    Some people are poor in character, poor in taste or perhaps poor in judgement. Though I suppose the politicians have a bit less condesending approach to labeling someone poor other than evaluating their overall wealth and worth. Perhaps limiting my backpocket to emphasize the value of human capital I have to give back to society is quite appeasing, but I can assure you, it wins the hearts and minds.

    Politicians can label one another corrupt or out of touch with society, but I am not surprised the lack of personal attack of income ever comes out.
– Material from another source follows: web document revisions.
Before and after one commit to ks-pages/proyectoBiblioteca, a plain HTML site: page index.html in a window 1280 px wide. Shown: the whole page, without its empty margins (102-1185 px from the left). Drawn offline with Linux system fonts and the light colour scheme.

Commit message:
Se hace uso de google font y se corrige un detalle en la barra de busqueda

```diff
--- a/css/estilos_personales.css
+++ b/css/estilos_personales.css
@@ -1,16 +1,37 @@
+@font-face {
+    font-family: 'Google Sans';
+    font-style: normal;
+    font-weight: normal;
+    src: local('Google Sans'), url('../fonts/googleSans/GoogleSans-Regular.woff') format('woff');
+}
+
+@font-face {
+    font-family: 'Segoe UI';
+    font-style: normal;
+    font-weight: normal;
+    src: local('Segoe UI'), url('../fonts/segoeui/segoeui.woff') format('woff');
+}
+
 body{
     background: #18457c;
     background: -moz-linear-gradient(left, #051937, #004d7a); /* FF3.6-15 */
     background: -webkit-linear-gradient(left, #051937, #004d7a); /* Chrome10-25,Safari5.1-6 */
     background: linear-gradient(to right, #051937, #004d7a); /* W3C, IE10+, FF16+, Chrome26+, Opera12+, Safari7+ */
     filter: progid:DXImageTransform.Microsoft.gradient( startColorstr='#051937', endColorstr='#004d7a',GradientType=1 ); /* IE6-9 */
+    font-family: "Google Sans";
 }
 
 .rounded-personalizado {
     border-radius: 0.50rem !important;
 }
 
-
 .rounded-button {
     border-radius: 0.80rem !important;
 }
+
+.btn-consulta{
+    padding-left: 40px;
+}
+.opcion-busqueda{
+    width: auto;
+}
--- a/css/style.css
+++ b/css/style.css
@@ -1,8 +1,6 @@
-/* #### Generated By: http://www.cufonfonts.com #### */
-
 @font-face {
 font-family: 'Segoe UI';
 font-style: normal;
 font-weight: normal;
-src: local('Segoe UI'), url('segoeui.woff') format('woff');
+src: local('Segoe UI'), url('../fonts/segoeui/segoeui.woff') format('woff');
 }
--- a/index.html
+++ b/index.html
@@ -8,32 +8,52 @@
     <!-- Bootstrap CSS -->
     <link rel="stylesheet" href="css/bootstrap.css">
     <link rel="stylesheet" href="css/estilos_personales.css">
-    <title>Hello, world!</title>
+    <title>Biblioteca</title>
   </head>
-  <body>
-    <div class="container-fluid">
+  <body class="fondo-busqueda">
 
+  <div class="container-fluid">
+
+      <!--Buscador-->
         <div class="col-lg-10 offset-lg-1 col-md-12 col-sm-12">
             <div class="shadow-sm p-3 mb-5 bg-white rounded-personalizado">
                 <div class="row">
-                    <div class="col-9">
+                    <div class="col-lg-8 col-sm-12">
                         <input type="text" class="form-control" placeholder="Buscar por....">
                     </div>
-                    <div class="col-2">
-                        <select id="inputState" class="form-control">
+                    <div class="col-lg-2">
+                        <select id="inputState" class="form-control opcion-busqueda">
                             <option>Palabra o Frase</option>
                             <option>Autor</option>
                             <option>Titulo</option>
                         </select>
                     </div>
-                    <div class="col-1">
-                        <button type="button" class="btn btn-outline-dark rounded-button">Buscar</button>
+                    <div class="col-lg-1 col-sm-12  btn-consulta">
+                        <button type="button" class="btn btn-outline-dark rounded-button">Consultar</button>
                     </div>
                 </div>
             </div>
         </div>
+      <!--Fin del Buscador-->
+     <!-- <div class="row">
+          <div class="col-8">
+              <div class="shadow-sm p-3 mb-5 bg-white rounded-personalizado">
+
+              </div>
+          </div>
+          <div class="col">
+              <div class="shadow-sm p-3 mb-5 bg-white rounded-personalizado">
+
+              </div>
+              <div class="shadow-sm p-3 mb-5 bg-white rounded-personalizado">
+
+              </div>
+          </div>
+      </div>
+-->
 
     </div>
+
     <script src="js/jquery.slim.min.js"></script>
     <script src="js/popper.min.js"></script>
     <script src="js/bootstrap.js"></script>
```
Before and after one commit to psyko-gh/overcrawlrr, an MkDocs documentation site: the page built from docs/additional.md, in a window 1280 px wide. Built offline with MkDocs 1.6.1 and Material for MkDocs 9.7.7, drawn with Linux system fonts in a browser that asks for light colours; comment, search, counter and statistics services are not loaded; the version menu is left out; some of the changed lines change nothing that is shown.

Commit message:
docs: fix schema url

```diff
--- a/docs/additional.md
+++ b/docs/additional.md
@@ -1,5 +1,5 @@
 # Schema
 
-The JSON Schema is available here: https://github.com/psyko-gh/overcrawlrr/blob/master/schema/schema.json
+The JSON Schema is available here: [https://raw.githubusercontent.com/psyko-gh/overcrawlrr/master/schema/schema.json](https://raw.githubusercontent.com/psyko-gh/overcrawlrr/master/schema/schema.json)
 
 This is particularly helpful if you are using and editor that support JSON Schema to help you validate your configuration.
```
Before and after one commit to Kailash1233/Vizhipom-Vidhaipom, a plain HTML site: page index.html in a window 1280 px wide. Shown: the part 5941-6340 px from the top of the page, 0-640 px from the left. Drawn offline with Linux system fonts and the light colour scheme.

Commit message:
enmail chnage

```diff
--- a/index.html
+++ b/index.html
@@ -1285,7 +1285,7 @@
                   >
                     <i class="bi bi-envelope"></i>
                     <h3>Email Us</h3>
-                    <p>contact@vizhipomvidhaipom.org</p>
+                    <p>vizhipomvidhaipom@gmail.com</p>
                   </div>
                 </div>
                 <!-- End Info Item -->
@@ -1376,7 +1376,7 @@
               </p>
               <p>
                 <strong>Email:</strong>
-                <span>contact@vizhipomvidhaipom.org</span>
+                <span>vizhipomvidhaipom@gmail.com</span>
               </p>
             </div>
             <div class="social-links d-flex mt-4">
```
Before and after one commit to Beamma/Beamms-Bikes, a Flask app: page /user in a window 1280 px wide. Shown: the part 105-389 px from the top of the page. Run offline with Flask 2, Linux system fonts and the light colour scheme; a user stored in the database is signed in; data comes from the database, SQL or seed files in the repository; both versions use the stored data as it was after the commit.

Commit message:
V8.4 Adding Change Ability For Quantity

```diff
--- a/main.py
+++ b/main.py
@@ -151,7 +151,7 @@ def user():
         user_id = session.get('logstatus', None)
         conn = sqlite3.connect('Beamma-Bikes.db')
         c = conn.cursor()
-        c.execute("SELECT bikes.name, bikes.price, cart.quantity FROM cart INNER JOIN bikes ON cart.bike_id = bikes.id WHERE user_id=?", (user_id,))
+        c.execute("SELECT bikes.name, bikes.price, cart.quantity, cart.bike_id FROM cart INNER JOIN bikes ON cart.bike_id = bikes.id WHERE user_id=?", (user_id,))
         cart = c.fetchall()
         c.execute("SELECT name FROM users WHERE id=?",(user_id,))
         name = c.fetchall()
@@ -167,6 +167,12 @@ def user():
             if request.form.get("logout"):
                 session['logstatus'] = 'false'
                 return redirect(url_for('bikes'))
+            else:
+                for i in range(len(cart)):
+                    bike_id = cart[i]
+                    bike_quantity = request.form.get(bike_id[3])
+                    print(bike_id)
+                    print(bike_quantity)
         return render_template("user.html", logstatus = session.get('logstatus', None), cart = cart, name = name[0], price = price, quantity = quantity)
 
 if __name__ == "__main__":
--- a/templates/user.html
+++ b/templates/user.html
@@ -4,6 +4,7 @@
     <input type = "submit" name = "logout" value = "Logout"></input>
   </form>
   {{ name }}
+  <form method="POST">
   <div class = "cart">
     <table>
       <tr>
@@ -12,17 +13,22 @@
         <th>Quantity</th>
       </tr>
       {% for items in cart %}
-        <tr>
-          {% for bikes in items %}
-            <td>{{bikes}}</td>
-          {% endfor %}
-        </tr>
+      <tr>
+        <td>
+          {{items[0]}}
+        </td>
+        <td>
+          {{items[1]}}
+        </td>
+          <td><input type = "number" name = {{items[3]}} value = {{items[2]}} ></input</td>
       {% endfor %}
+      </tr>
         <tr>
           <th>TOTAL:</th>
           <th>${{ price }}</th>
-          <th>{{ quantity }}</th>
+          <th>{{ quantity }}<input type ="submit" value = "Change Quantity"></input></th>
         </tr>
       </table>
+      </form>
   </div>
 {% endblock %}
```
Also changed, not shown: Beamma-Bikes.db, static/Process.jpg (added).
These things are implied but I liked to think that the world is not headed towards a ritualistic show down with Caesar, Napoleon and Hitler.
  4. Dec 15, 2007 #3

    Ivan Seeking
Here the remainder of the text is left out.